Watches in this price category are also works of art. They are exquisite mechanisms created by talented craftsmen who do the seemingly impossible with gold, diamonds, springs, gears, and tiny tools. If you ever wondered why the best Swiss watches cost so much, just imagine a microchip, and then imagine it was made by hand, and you begin to comprehend the layers of delicacy, skill, and precision we’re talking about. That is why at the top of the watch chain, so to speak, the price of a Swiss-made Patek Philippe or Breguet can equal and quickly surpass most Americans’ annual salary. For those people fortunate enough to be able to afford one, or more, of these high-end timepieces, the decision on which one to buy is rarely just about how well it can tell time. For many connoisseurs, what makes a watch desirable is the number of complications it can pack within its slender case. (Complications are mechanical functions of the watch other than the hours, minutes, and seconds.)
The more complications, the more valuable the watch. In December, 1999, Sotheby’s sold a watch with 24 complications for $11 million. The watch that holds the record for the most complications is a pocket watch Patek Philippe created in honor of their 150th anniversary in 1989. It has 33 complications including the date of Easter and a celestial chart with 2,800 stars.
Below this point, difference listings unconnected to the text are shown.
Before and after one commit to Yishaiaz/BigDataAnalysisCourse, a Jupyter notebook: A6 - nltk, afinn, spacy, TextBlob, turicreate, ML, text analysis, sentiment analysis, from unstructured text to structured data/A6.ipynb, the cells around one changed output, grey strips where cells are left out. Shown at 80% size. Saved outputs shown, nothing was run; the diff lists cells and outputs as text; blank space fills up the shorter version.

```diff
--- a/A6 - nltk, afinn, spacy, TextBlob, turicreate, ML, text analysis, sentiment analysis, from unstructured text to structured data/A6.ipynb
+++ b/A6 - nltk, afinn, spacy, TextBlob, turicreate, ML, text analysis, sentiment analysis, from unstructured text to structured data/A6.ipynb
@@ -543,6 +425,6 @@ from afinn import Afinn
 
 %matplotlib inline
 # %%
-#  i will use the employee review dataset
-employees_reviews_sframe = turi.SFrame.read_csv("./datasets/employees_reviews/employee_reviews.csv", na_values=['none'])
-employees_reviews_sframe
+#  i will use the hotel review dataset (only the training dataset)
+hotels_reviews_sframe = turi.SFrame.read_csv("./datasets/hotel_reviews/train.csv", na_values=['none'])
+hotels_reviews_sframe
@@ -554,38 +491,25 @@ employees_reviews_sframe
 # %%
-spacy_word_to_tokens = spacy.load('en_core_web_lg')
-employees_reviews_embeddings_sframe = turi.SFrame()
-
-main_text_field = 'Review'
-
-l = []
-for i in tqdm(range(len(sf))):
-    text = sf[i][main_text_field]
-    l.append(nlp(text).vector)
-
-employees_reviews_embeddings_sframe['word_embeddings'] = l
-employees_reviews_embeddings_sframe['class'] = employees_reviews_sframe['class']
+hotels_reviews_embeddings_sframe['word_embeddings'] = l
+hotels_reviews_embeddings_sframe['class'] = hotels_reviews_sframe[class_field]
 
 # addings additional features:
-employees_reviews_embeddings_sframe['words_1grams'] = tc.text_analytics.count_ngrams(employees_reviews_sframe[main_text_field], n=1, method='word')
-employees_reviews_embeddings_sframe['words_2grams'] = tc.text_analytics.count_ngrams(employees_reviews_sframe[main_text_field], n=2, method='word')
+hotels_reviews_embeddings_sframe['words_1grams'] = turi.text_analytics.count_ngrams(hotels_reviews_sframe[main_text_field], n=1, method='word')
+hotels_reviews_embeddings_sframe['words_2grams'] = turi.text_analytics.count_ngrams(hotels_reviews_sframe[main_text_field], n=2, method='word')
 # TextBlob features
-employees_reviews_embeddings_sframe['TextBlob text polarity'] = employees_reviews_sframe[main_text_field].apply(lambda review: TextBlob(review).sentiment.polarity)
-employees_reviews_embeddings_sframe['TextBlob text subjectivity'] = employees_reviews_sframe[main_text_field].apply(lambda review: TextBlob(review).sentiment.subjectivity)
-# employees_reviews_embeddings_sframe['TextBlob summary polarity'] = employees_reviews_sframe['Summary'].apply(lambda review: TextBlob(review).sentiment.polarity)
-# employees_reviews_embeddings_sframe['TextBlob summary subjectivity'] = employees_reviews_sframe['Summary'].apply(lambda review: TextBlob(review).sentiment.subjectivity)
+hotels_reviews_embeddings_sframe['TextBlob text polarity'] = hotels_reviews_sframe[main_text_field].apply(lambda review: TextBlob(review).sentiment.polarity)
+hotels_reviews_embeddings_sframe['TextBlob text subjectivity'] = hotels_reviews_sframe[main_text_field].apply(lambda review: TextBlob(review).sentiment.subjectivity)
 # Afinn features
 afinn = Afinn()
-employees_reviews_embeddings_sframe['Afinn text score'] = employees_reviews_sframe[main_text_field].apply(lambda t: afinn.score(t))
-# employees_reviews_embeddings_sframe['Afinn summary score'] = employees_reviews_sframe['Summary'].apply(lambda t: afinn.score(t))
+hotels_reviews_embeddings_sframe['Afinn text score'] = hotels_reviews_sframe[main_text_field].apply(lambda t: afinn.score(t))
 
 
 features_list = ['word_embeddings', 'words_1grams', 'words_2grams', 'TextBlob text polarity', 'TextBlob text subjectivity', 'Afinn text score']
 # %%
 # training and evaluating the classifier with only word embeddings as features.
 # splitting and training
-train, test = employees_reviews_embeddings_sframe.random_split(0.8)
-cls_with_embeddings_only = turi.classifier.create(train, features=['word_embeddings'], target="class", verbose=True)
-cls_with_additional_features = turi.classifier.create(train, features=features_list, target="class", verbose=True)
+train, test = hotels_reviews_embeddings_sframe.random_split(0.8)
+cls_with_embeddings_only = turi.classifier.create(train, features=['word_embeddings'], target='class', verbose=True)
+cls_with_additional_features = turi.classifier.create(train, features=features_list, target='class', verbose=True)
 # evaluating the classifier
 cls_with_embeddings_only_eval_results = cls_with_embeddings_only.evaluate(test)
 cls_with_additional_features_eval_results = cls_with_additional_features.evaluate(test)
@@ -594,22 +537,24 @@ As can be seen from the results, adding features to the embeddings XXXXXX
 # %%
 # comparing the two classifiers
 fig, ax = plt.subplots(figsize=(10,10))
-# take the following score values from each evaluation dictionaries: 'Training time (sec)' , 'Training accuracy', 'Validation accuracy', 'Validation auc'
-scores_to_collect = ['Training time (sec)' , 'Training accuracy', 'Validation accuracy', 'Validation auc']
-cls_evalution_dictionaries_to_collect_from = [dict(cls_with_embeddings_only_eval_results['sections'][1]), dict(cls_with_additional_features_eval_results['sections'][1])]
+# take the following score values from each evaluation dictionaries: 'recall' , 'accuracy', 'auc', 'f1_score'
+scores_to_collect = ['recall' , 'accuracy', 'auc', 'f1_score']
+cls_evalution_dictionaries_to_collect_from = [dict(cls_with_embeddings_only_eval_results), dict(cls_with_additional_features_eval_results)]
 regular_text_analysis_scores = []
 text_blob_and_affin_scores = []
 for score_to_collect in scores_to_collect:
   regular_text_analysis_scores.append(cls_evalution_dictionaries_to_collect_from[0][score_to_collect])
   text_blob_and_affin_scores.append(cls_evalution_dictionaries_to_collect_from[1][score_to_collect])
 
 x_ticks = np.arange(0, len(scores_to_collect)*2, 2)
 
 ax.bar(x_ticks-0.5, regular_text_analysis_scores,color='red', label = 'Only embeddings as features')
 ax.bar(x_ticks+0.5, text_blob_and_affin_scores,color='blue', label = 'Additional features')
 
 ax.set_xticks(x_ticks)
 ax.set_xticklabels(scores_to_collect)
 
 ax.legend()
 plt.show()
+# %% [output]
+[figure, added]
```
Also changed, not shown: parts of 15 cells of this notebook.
Other watch fanciers are less enthusiastic about the complications than they are.